ACLU Settles Lawsuit on Behalf of Family of Wyatt Center Detainee Who Died in Custody; Suit Alleged
Posted: December 13, 2012|Category: Criminal Justice
A federal judge today approved a substantial financial settlement on behalf of the family of Hiu Lui (“Jason”) Ng, a 34-year-old Chinese detainee who died in 2008 while in the custody of immigration officials at the Wyatt Detention Facility in Central Falls.
The settlement closes a lawsuit that the Rhode Island ACLU filed in February 2009, alleging “cruel, inhumane, malicious and sadistic behavior” against Ng and violations of his constitutional rights in myriad ways. The suit named more than two dozen defendants, including officials and employees of both the Wyatt facility and U.S. Immigration and Customs Enforcement (ICE). The details of the agreement were filed under seal by the court, although it was acknowledged in open court that it was a multi-million dollar settlement. The lawsuit was handled by RI ACLU volunteer attorneys Robert McConnell and Fidelma Fitzpatrick.
Ng is survived by his wife and two sons, Raymond and Johnny, now ages eight and six respectively, on whose behalf the suit was brought. RI ACLU executive director Steven Brown said today: “Mr. Ng’s death was tragic, and no amount of money can replace the pain and suffering of his family. However, this settlement ensures that some justice has been served, provides some closure to the family, and sends a message that every person detained by the government has the right to be treated humanely.”
Despite repeatedly complaining to prison officials about being in excruciating pain, Ng was first diagnosed with terminal liver cancer and a broken spine less than a week before he died. Until that time, guards and medical personnel at Wyatt continually accused Ng of faking his illness. He was routinely denied use of a wheelchair despite his inability to walk, including when his attorney, who had traveled from New York, sought to visit him. Only a week before Ng died, immigration officials forced him to travel to Hartford, Connecticut for no legitimate reason, where he was urged to drop his appeals. To get him to Hartford, guards forcibly dragged Ng out of his cell, shackled his hands, feet and waist, and dragged him to a transport van, despite his screaming in pain.
In 1992, at the age of 17, Ng, along with his parents and sister, lawfully entered the United States on a visa. In 2001, he married Lin Li Qu, then a permanent legal resident and now a U.S. citizen. At about the same time, INS issued a notice for Ng to appear at a hearing on his immigration status, but the notice was erroneously sent to a non-existent address and Ng never received it. A few months later, an immigration judge ordered Ng’s removal, in his absence and without his knowledge.
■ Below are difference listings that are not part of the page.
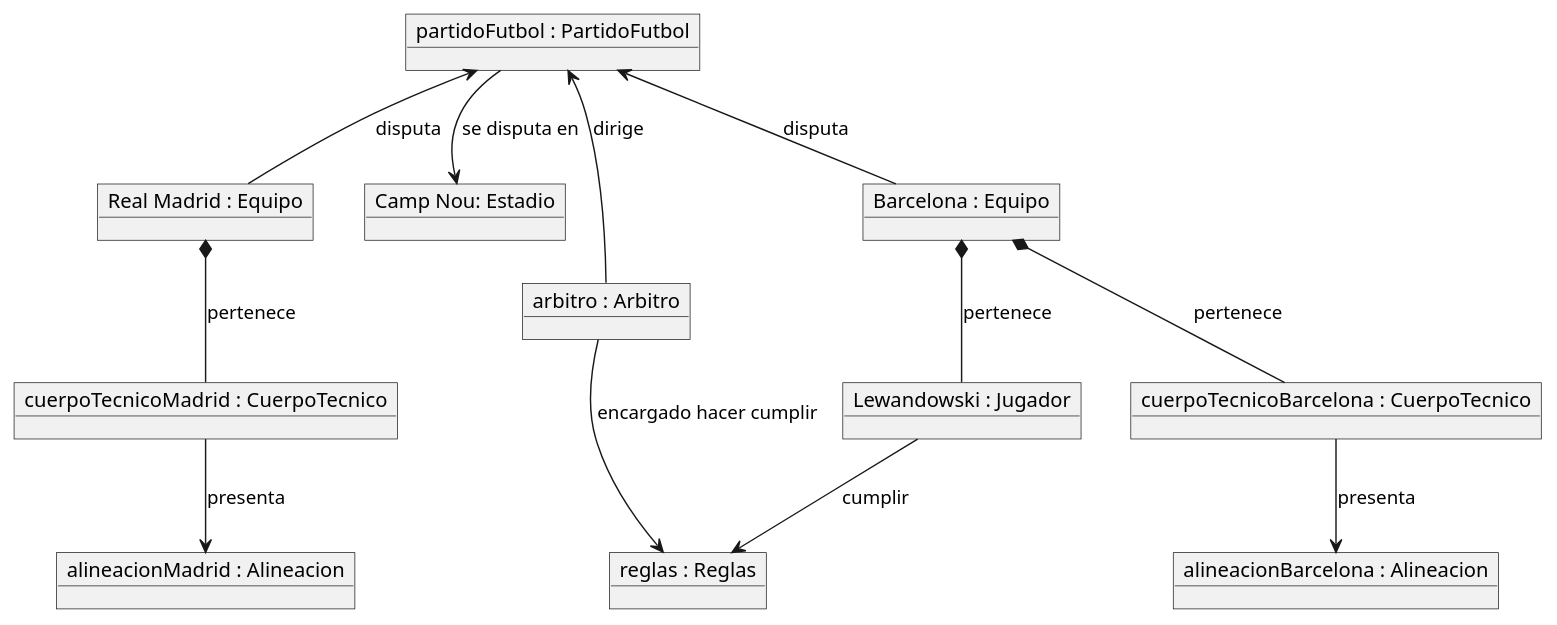
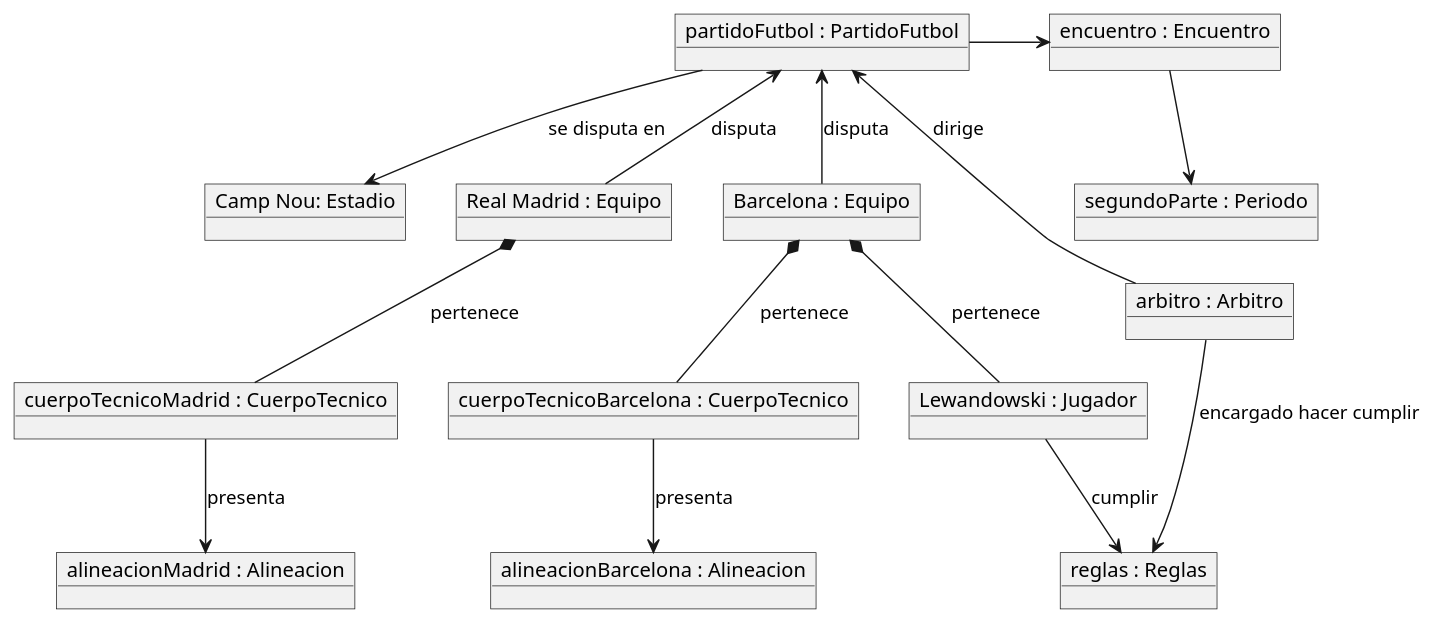
Before and after one commit to mmasias/IdSw1-22-23: the diagram in actividades/001-futbol/RuizJavier/CódigosUML/diagramaObjetos.puml, drawn with PlantUML.

```diff
--- a/actividades/001-futbol/RuizJavier/CódigosUML/diagramaObjetos.puml
+++ b/actividades/001-futbol/RuizJavier/CódigosUML/diagramaObjetos.puml
@@ -1,42 +1,48 @@
 @startuml
 
 object "partidoFutbol : PartidoFutbol" as PartidoFutbol
+
+object "encuentro : Encuentro" as Encuentro
+
+object "segundoParte : Periodo" as Periodo
 
 object "arbitro : Arbitro" as Árbitro
 
 object "Camp Nou: Estadio" as Estadio
 
 object "reglas : Reglas" as Reglas
 
 object "Real Madrid : Equipo" as equipoMadrid
 object "Barcelona : Equipo" as equipoBarcelona
 
 object "cuerpoTecnicoMadrid : CuerpoTecnico" as cuerpoTecnicoMadrid
 object "cuerpoTecnicoBarcelona : CuerpoTecnico" as cuerpoTecnicoBarcelona
 
 object "alineacionMadrid : Alineacion" as alineacionMadrid
 object "alineacionBarcelona : Alineacion" as alineacionBarcelona
 
 
 object "Lewandowski : Jugador" as jugadorBarcelona
 
 
 PartidoFutbol --> Estadio : se disputa en
+PartidoFutbol -r-> Encuentro
+Encuentro --> Periodo
 PartidoFutbol <-- Árbitro : dirige
 PartidoFutbol <-- equipoBarcelona: disputa
 PartidoFutbol <-- equipoMadrid: disputa
 Árbitro --> Reglas : encargado hacer cumplir
 
 
 equipoBarcelona *-- jugadorBarcelona : pertenece
 equipoMadrid *-- cuerpoTecnicoMadrid: pertenece
 equipoBarcelona*-- cuerpoTecnicoBarcelona: pertenece
 
 jugadorBarcelona --> Reglas : cumplir
 
 
 cuerpoTecnicoMadrid --> alineacionMadrid : presenta
 cuerpoTecnicoBarcelona --> alineacionBarcelona: presenta
 
 
 @enduml
```
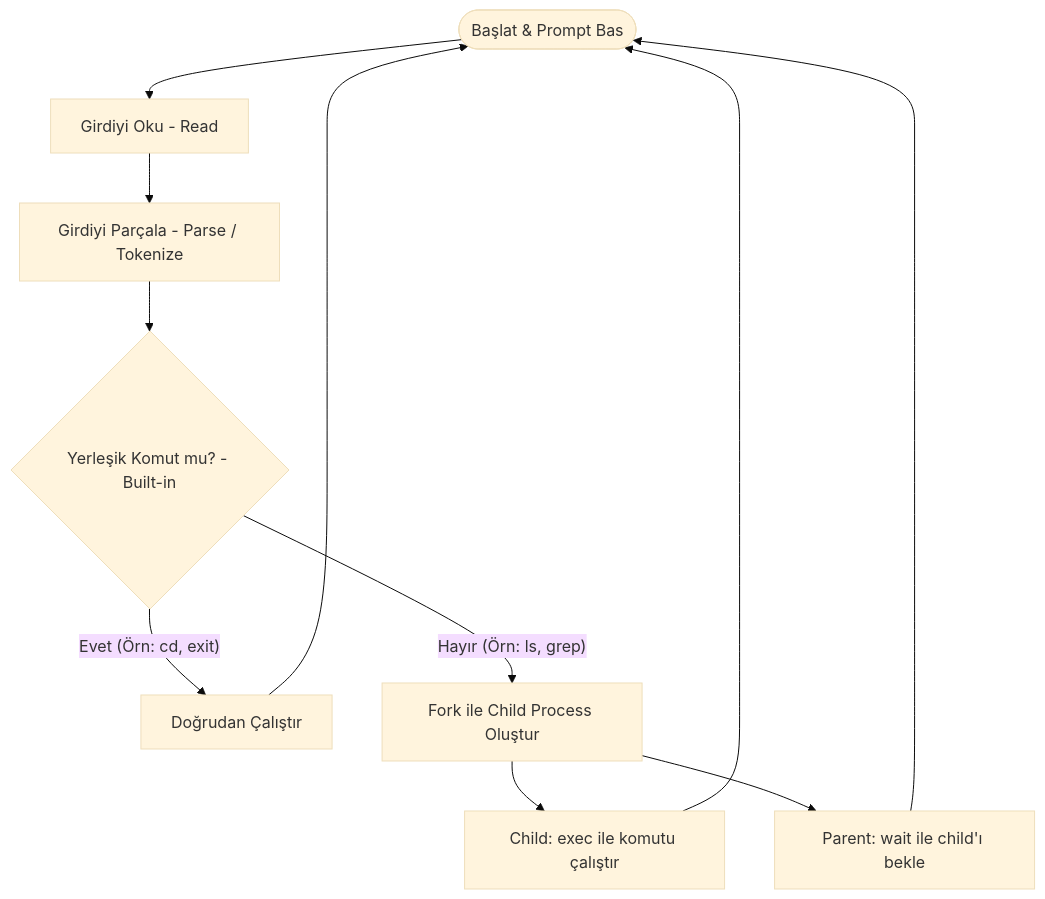
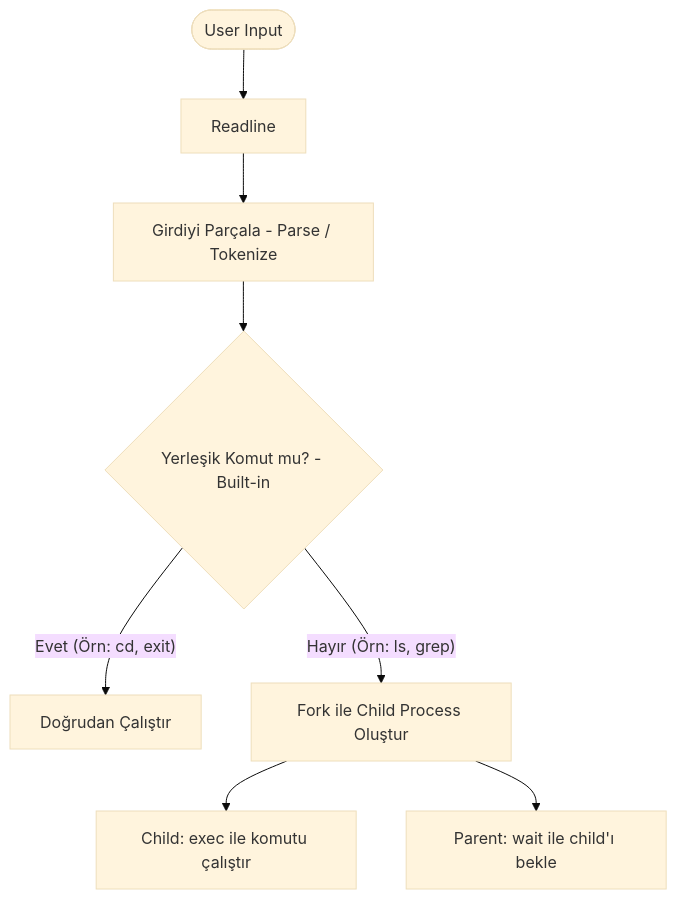
One commit to berkaygmcc/KeldShell changed the diagram in README.md. Above: the diagram before and after it, drawn with Mermaid (base theme).

````diff
--- a/README.md
+++ b/README.md
@@ -277,13 +277,11 @@
 ```mermaid
 graph TD
-    A([Başlat & Prompt Bas]) --> B[Girdiyi Oku - Read]
+    A([User Input]) --> B[Readline]
     B --> C[Girdiyi Parçala - Parse / Tokenize]
     C --> D{Yerleşik Komut mu? - Built-in}
     D -- Evet (Örn: cd, exit) --> E[Doğrudan Çalıştır]
     D -- Hayır (Örn: ls, grep) --> F[Fork ile Child Process Oluştur]
     F --> G[Child: exec ile komutu çalıştır]
     F --> H[Parent: wait ile child'ı bekle]
-    E --> A
-    G --> A
-    H --> A
+
 ```
````
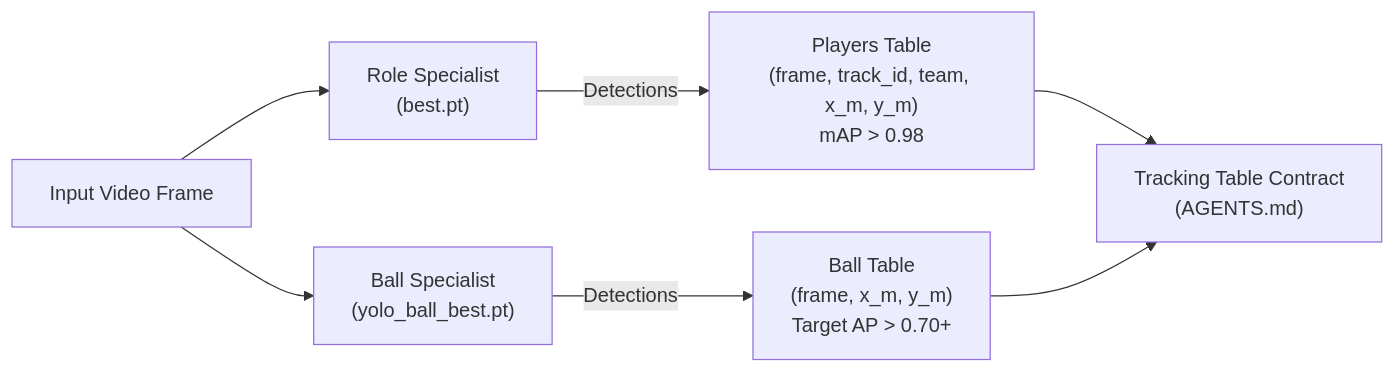
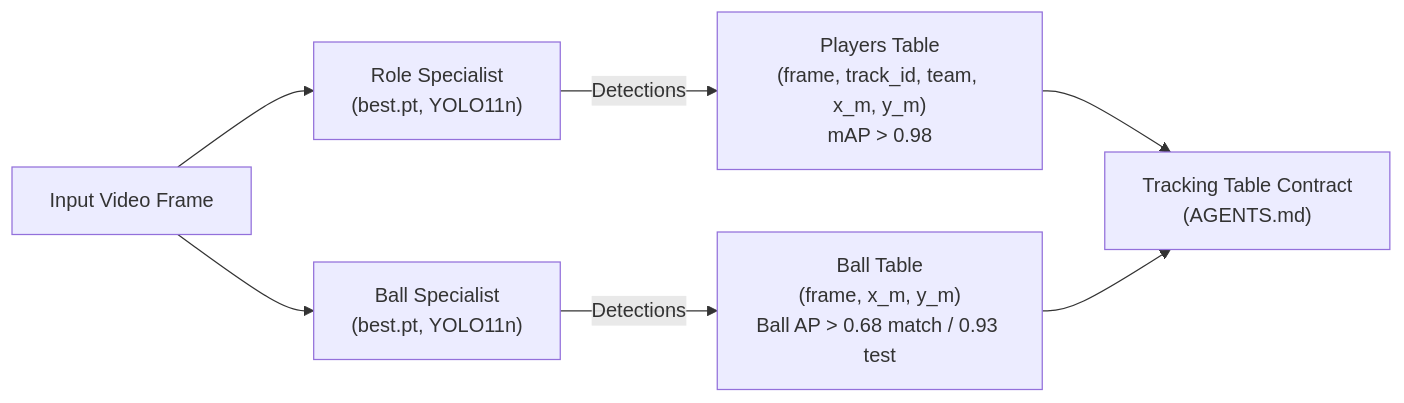
One commit to nativ670/sports-graph changed the second of 2 diagrams in docs/phase2-summary.md. Above: the diagram before and after it, drawn with Mermaid. The commit also changed other lines of this file and 7 other files, not shown here.

Commit message:
feat(detection): upgrade to YOLO11 architecture, evaluate dual models, and update Phase 2 documentation (#21)

````diff
--- a/docs/phase2-summary.md
+++ b/docs/phase2-summary.md
@@ -194,8 +194,8 @@
 ```mermaid
 flowchart LR
-    Frame["Input Video Frame"] --> M1["Role Specialist<br/>(best.pt)"]
-    Frame --> M2["Ball Specialist<br/>(yolo_ball_best.pt)"]
+    Frame["Input Video Frame"] --> M1["Role Specialist<br/>(best.pt, YOLO11n)"]
+    Frame --> M2["Ball Specialist<br/>(best.pt, YOLO11n)"]
     M1 -->|Detections| P["Players Table<br/>(frame, track_id, team, x_m, y_m)<br/>mAP > 0.98"]
-    M2 -->|Detections| B["Ball Table<br/>(frame, x_m, y_m)<br/>Target AP > 0.70+"]
+    M2 -->|Detections| B["Ball Table<br/>(frame, x_m, y_m)<br/>Ball AP > 0.68 match / 0.93 test"]
     P & B --> Contract["Tracking Table Contract<br/>(AGENTS.md)"]
 ```
````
In the meantime, Ng’s wife filed a petition to have Ng’s legal status adjusted. It was at an interview they attended on July 19, 2007 to discuss that status review that immigration officials arrested and detained Ng on the basis of the faulty 2001 immigration order. Between that time and his death a little more than a year later, Ng was transferred back and forth between at least three different ICE detention facilities.